● **Data for this task**

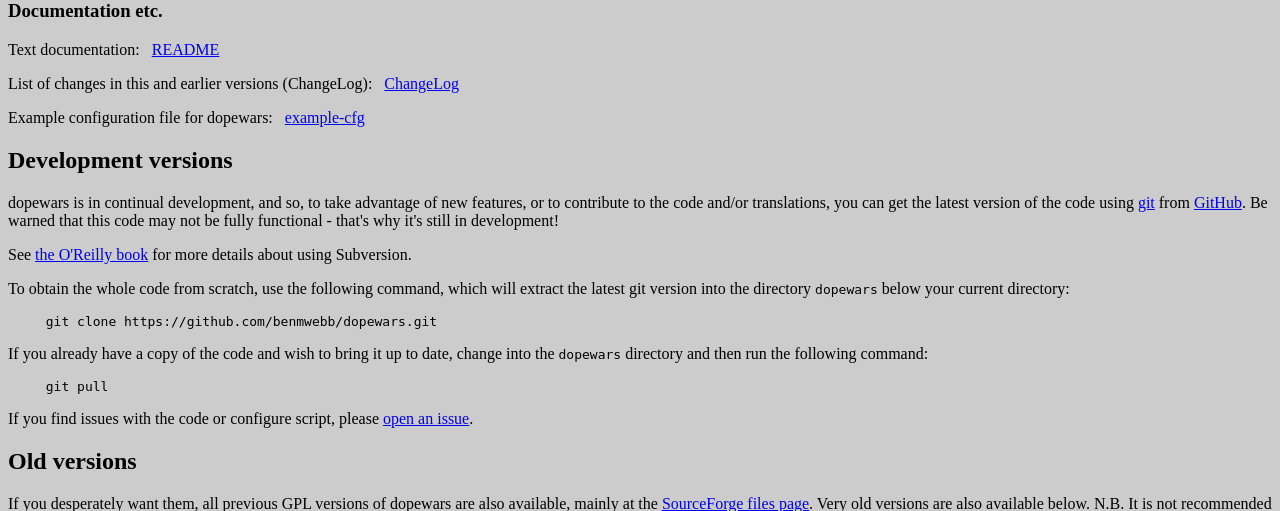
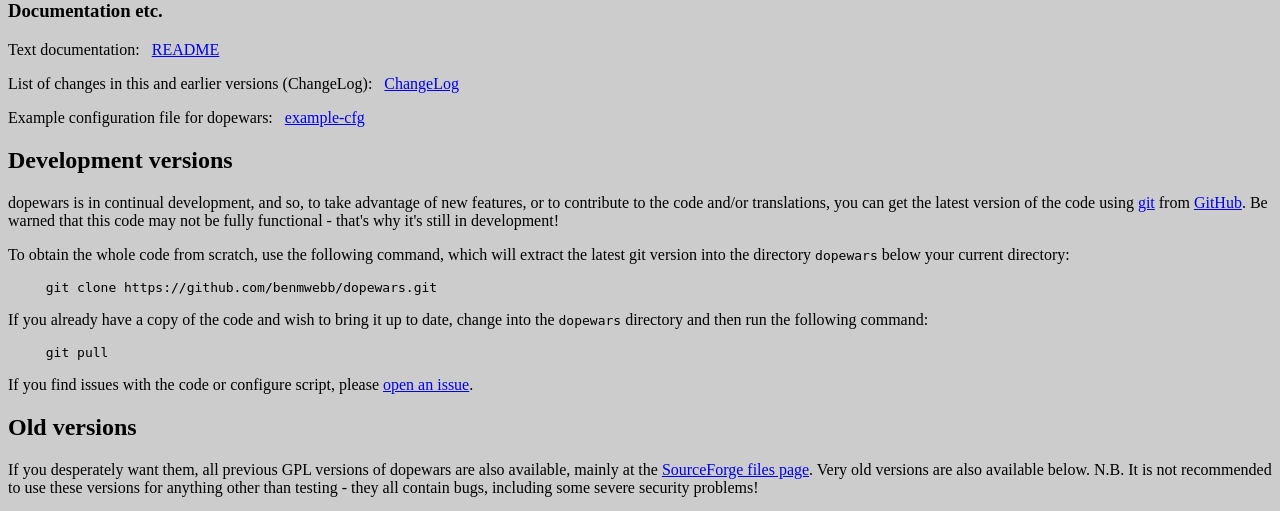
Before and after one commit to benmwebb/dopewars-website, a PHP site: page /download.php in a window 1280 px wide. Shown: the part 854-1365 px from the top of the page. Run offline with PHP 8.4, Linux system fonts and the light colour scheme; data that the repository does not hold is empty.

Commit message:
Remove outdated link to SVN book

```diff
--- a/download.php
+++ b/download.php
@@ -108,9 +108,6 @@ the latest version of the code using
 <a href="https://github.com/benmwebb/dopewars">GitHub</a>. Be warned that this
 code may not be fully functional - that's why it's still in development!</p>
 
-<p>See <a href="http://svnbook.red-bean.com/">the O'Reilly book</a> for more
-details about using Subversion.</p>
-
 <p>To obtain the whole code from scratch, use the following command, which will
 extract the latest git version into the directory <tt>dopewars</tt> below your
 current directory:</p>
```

● **Your task**
Every line above that holds "dopewars" should be copied out.

● **Completed task**
Before and after one commit to benmwebb/dopewars-website, a PHP site: page /download.php in a window 1280 px wide. Shown: the part 854-1365 px from the top of the page. Run offline with PHP 8.4, Linux system fonts and the light colour scheme; data that the repository does not hold is empty.
 <a href="https://github.com/benmwebb/dopewars">GitHub</a>. Be warned that this
 extract the latest git version into the directory <tt>dopewars</tt> below your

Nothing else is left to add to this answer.